In 2000 I saw a TV trailor about a Korea drumgroup performance in Belgium and I went there to watch the performance. What I saw there was really amazing. Korea`s Didim`s Dance Company, on tour in Europe, brought a more than 2 hours impressive show full of percussion with all kind of drums, dance, songs …. This was top level entertainment and the audience was so entousiast what resulted in a more than 10 minutes during standing ovation. It was the best performance I had ever seen before and I left with the desire to see more of this kind of music.
One year later, at a local restaurant in Brussels, I heard about the upcoming Korean Cultural Festival in Brussels. Together with some students, I attended two live performances by Samul Nori (사물놀이), lead by the famous Kim Deok Soo. The energetic and vibrating outdoor performance grasped people`s attention and in a short time the many visitors at the Brussels Grand Place gathered around the colorful clothed Samul Nori performers.

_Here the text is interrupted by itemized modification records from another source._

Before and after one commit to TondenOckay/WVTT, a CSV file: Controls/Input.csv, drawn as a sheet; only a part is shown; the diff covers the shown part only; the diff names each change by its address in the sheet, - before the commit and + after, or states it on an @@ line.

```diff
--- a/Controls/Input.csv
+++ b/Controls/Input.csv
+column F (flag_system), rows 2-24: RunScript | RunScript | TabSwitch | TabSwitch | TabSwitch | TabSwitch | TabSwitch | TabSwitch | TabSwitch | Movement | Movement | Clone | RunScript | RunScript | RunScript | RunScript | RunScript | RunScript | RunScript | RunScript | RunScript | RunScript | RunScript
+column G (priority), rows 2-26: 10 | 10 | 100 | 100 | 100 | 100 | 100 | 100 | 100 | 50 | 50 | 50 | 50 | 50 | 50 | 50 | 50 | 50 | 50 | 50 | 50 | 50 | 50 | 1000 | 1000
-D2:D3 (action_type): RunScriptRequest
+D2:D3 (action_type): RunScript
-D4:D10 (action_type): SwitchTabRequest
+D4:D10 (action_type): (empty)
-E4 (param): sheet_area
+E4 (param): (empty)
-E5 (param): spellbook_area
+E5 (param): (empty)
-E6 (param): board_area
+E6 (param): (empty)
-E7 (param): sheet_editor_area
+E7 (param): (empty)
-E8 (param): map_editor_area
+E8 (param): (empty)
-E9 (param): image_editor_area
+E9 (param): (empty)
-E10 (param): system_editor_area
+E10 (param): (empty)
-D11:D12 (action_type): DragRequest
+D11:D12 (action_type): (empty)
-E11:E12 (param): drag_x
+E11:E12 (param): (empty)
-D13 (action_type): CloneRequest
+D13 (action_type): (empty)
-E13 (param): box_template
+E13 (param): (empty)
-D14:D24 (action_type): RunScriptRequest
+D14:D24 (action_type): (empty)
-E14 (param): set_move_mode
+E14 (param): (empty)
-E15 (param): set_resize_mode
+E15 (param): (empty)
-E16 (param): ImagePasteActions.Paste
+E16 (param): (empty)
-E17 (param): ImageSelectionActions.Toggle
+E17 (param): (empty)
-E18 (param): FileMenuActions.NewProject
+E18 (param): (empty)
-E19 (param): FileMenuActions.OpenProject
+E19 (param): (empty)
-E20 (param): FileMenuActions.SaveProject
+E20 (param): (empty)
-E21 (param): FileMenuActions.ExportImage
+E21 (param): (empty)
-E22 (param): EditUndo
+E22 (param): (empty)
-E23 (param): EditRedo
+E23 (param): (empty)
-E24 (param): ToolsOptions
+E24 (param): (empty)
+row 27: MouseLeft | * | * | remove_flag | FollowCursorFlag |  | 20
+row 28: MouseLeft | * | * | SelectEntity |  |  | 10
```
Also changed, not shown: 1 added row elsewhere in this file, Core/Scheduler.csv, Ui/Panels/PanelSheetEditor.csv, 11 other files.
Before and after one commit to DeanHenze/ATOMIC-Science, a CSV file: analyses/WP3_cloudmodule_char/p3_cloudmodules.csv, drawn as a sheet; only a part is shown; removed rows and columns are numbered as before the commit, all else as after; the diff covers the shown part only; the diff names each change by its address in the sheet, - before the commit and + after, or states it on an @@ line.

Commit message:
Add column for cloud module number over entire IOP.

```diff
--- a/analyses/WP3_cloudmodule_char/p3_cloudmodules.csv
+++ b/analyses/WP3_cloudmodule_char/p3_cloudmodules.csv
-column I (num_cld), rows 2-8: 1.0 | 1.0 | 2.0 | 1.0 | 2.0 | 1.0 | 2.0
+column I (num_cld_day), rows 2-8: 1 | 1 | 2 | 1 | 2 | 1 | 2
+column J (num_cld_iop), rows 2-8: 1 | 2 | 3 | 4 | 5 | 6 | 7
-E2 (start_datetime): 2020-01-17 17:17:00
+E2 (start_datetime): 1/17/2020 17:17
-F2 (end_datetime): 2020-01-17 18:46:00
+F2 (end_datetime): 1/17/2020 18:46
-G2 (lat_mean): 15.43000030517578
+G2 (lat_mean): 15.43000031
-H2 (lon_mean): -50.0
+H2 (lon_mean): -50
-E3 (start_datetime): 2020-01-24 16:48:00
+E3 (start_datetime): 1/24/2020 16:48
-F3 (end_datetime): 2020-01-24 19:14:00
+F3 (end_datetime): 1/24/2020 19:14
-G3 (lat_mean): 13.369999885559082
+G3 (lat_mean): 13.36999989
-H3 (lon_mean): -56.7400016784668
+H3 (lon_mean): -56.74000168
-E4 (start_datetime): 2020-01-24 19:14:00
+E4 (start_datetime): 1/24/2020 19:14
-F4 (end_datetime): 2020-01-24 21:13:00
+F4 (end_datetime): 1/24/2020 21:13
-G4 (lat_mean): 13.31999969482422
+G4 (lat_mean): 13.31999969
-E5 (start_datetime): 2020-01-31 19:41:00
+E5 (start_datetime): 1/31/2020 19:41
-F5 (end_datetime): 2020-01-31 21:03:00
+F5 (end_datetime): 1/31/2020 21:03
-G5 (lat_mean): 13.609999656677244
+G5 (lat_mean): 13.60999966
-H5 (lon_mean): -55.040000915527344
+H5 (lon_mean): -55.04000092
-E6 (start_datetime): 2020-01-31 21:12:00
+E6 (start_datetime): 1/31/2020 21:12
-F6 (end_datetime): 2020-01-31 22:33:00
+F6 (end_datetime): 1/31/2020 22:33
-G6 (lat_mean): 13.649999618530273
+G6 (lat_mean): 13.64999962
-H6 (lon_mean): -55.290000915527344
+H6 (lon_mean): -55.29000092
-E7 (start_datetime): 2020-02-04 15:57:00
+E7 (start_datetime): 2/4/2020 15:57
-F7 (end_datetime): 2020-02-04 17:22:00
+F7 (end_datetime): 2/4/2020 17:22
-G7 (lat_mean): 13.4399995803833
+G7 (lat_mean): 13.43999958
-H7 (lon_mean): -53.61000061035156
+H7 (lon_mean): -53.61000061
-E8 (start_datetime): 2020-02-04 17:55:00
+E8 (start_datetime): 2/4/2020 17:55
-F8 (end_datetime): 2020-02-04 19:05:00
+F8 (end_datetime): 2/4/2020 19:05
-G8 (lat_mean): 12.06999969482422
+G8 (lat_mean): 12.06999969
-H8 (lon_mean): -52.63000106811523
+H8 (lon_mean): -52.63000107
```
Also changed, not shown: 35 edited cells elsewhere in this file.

During my later Korea visits I regularly enjoyed Samul Nori performances at Suwon Folk Village or Seoul Nori Madang (near Lotte World). Almost every Samul Nori group looks same. They play almost the similar repertoire, wear the same colorful clothes and play the same instruments, and there are some good reasons for. Samulnori reflects the “um-yang” philosophy, influenced by sjamanism and Korean buddhism.
The words SA (four), MUL (object) and NORI (play) can be translated as “a play with four things“. Samulnori has its origin in nong-ak (farmers` dance) and was traditionally performed in the villages to celebrate good harvest.
Samulnori is played on 4 different instruments. All of them are related to different weather conditions.
- The changgu (장구) is an hourglass shaped drum representing the sound of the rain (um – earth)
- The buk (북) is a drum associated with the clouds in the sky (um – earth)
- The ching (징) is a big gong representing the sounds of the wind (yang – heaven)
- The kwaenggwari (꽹과리) is a small gong associated with thunder (yang – heaven).
It is often the lead instrument in farmers’ dance
Listening to the strong, vibrating sound and watching the acrobatic Samulnori creates a kind of energetic trance and makes people feel bright and happy. In Anseong, not far from Pyeongtaek, there is the Anseong Namsadang, a museum and a theater were you can enjoy the sound of Samulnori but where you can learn to play.
In autumn 2014 I had the chance to attend the famous Anseong Baudeogi Festival. It’s a yearly organized folk festival for dance and drums which is attended by many different dance groups from all over the world.